Thithi is a dramatic comedy about how three generations of sons react to the death of the oldest in their clan, a man named Century Gowda: a locally renowned, highly cantankerous 101-year-old man.
Thithi is a dramatic comedy about how three generations of sons react to the death of the oldest in their clan, a man named Century Gowda: a locally renowned, highly cantankerous 101-year-old man. less

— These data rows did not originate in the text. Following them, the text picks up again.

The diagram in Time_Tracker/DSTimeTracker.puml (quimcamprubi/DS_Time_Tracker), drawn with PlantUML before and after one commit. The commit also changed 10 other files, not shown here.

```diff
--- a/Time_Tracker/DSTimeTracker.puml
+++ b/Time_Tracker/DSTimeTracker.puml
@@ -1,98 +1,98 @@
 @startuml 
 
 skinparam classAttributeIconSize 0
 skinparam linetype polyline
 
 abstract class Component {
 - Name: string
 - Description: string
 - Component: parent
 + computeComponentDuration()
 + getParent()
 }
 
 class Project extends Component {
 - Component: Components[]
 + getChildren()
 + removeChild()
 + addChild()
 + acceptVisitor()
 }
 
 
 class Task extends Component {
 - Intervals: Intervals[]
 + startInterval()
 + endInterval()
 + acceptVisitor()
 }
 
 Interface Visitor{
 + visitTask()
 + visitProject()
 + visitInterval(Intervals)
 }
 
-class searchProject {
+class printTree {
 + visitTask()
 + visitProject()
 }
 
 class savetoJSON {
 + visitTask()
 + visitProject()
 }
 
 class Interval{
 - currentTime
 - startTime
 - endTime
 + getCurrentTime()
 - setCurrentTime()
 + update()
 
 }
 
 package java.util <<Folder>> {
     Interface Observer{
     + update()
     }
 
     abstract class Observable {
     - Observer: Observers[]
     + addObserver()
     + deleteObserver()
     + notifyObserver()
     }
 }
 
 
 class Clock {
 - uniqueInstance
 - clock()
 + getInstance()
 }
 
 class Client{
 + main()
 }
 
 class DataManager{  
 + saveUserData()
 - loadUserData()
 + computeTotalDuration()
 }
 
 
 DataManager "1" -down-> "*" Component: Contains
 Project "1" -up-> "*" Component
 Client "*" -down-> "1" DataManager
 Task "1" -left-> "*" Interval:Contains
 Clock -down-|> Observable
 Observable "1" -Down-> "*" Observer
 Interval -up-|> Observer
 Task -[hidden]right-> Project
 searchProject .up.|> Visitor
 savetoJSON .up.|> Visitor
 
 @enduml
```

Rarely comes a gem of a film that simply bowls one over. That it turns out to be touchstone one which future projects needs to benchmark themselves is even more significant. What makes Thithi a film of the highest order of auteur class is that the man behind the film is a young man of just 25 going by the name of Raam Reddy. In fact, no Kannada film has so kindled the interest of both common man and intelligentsia, that the film has been awaited with bated breath for its formal release in theatres. Having garnered as many awards in as many film festivals it was showcased at to standing ovations, Thithi finally has come to roost in home State, to gauge the critical, as also commercial pulse and prospects of its home audience. As an art house cinema, getting all its registers deliciously right, Thithi turns out top notch that is bound to woo both discerning cinephiles as also commoners who will find empathy with its down to earth everyday characters and enjoy every minute of its entertaining two hours of non-stop humour amidst somber situation. As Reddy cleverly and consummately constructs his narrative, which is perforce a black comedy, with comical proportions, Thithi, which captures the failings and foibles of three generations of an elderly villager’s family is a class act by Raam Reddy. Played out by an ensemble cast to near perfection fby non-professional actors drawn from the village where the film has been set in, Reddy’s Thithi, largerly drawn out from Raam’s real life experiences is to be seen to be savoured. Never a dull moment, full of subtly knit homilies, Thithi, is a film that has etched itself a pre-eminent place in the annals of Kannada filmdom, why even the ubiquitous Indian cinema marquee. If Century Gowda sets the tone for the film’s passage of comical charade as it pokes and probes into the compulsions of the man’s grandson Thamanna’s over-riding need to grab the man’s land, his father Gaddappa’s nonchalant, stoical mein, with ever wandering legs, and yen to down bottles of local liquor, only adds to son’s furious hurriedness to finish the transaction before the day of the funeral. At the other extreme is Thamanna’s son Abhi, caring two hoots to his father’s constant summons to take care of the family and lend him a helping hand, who is in a world of his own busy wooing the innocent shepherdess Cauvery, both in the first flush of their youth, chasing the cupid chimera. As these three characters criss cross each other in the run up to the Thithi day, the film turns out both a celebration of life, even in death, and a critique of the state of the Nation today, specially with reagard to farmers’ woes, capturing every bit of village life and vignettes in its vibrant and variegated hues. That Raam Reddy has schooled himself well in the aesthetics of cerebral cinema is evident in the way he has scripted the film with his equally enterprising co-scripter Eregowda. Charmingly and captivatingly photographed by Doron Tempert and eruditely edited by John Zimmerman and Raam Reddy, Thithi, in sum, is film not only for repeat watch for students of cinema but even the lay viewers who will enjoy each visit with renewed vigour and wonder at the creation called Century Gowda.